» ACTION ITEM:
Report the count of lines containing the word "getElementById" in the entries below, and nothing more.

BEGIN INPUT RECORDS

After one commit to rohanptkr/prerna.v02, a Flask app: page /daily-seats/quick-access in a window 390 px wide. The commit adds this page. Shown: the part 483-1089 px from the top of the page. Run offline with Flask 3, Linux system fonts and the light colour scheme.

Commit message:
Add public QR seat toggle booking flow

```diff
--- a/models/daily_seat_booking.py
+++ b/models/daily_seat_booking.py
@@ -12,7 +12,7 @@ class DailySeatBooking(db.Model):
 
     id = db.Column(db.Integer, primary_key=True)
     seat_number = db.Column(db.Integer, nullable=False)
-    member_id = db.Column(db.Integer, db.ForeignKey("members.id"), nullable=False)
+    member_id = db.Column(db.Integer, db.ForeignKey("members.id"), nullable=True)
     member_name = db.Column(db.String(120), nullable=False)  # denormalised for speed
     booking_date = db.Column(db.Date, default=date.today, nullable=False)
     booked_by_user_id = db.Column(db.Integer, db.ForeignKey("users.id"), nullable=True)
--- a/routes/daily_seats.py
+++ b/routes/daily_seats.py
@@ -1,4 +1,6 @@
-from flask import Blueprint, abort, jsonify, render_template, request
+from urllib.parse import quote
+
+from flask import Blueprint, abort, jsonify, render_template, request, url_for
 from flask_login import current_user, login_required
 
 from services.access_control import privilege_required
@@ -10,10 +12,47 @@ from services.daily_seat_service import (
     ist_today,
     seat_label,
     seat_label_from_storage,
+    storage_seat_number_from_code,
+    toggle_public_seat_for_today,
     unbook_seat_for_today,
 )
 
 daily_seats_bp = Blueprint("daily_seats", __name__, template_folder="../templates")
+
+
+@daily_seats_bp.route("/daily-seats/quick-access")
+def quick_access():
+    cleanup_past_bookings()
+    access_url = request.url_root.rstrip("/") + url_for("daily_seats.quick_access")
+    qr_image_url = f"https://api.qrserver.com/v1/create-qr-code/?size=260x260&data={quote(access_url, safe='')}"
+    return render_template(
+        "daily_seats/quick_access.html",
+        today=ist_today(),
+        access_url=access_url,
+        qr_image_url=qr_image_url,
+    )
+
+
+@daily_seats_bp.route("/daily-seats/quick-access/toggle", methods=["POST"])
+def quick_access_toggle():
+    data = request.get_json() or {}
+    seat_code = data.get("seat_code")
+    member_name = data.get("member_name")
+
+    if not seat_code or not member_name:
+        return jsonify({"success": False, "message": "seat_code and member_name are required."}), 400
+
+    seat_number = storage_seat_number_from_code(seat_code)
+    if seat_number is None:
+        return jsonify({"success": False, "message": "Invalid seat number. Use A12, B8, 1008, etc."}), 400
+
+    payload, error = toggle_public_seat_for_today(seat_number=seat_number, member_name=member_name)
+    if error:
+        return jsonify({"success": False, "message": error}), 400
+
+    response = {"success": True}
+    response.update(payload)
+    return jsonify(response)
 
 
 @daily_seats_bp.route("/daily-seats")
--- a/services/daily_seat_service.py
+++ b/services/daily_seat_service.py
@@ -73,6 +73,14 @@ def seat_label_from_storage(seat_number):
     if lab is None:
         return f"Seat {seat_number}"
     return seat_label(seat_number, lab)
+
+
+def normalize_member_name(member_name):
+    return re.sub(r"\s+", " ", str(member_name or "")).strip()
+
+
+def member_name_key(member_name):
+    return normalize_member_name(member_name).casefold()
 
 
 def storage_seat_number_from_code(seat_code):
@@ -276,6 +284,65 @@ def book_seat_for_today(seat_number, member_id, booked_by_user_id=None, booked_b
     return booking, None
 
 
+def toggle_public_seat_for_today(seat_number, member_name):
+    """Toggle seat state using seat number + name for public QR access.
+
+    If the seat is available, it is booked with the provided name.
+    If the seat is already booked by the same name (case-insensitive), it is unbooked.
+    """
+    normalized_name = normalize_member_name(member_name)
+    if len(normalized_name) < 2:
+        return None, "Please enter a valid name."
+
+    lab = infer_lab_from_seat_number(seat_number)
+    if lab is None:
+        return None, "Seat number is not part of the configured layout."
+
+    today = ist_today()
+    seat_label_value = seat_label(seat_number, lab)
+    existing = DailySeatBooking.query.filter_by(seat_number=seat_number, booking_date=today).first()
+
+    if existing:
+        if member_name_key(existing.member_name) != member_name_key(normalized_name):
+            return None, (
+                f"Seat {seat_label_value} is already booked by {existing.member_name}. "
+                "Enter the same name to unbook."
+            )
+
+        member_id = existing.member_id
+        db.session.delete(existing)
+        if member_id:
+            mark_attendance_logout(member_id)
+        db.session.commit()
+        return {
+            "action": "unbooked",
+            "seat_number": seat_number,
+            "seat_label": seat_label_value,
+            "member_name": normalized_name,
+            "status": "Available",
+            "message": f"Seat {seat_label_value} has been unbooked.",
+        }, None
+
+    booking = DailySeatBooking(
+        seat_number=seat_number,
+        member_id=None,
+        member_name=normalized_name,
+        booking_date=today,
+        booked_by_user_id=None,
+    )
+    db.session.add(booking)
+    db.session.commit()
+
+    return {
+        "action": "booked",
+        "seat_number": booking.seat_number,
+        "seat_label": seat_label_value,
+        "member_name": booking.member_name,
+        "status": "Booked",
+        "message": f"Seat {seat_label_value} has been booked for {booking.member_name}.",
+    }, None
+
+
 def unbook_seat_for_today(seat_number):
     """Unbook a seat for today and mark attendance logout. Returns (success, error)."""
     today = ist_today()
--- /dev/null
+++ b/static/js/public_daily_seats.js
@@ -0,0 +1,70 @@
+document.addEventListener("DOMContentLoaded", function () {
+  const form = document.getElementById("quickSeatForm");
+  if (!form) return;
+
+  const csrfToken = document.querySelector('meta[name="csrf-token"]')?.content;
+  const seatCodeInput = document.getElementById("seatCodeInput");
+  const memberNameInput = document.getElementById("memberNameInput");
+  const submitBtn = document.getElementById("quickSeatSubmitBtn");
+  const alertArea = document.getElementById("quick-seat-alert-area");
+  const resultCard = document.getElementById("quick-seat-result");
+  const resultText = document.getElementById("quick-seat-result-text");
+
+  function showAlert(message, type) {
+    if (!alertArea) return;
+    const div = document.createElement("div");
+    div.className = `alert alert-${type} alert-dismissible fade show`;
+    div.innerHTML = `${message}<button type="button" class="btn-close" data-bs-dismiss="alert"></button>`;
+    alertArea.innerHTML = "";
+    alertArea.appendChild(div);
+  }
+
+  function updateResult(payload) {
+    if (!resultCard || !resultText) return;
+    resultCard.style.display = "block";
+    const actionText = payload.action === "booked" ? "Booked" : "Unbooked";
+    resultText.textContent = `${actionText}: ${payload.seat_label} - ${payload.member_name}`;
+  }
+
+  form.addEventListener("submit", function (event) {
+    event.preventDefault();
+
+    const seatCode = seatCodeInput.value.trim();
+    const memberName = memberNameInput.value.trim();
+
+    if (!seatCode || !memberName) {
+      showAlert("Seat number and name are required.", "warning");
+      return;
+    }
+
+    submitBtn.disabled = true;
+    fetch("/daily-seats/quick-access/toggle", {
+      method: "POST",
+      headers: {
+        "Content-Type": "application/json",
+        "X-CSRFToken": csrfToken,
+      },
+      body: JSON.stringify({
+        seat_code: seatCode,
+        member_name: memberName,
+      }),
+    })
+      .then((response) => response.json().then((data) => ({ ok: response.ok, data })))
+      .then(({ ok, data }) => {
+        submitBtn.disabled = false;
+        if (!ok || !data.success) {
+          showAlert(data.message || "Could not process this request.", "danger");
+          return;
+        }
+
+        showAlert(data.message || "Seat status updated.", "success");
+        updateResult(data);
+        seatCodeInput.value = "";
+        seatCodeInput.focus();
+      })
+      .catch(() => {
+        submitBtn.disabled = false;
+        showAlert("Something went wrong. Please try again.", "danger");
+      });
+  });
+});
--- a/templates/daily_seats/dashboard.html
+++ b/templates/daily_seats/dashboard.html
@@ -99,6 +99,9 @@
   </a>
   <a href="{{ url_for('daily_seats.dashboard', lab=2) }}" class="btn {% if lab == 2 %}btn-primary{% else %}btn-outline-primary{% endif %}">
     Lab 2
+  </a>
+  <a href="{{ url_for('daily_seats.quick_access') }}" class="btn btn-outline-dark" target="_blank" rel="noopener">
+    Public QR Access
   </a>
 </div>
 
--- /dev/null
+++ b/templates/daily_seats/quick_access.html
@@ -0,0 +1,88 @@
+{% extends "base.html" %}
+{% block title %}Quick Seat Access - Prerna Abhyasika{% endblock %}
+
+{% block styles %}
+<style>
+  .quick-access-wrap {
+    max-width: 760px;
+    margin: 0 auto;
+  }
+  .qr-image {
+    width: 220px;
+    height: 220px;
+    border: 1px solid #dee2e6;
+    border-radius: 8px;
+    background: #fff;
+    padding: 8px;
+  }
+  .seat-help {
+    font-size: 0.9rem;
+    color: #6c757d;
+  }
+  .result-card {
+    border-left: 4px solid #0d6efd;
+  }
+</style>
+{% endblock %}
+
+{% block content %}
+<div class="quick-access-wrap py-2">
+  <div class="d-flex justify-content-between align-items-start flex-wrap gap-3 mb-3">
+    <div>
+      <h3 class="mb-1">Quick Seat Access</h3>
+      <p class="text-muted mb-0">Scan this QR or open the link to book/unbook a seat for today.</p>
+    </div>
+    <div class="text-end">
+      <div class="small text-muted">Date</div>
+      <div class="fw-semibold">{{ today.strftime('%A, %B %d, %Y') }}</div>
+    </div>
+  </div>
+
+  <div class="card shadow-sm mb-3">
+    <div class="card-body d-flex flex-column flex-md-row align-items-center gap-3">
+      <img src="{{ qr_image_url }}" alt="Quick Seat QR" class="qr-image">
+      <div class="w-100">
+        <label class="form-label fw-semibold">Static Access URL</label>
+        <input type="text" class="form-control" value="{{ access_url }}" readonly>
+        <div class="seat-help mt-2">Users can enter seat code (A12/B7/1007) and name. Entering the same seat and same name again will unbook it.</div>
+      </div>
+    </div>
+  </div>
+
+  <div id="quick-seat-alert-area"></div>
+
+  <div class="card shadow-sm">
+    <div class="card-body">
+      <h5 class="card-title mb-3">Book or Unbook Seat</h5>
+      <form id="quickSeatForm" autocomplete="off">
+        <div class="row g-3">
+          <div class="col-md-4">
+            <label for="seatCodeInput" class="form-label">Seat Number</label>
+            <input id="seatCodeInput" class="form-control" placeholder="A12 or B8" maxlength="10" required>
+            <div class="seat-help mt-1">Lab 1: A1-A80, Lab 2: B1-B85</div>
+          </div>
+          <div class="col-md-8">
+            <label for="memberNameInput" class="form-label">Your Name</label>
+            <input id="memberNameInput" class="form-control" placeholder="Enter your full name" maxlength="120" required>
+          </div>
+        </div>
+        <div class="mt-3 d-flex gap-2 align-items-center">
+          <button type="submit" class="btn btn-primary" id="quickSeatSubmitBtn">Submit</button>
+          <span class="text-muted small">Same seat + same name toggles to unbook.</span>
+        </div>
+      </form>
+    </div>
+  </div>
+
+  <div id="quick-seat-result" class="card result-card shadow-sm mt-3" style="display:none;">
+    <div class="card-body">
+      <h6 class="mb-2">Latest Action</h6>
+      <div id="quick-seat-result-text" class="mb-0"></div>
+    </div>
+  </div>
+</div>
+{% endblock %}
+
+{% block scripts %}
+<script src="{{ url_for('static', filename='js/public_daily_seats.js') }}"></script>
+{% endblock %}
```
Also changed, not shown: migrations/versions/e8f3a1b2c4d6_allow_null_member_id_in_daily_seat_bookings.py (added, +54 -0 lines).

END INPUT RECORDS

» EXERCISE OUTPUT:
7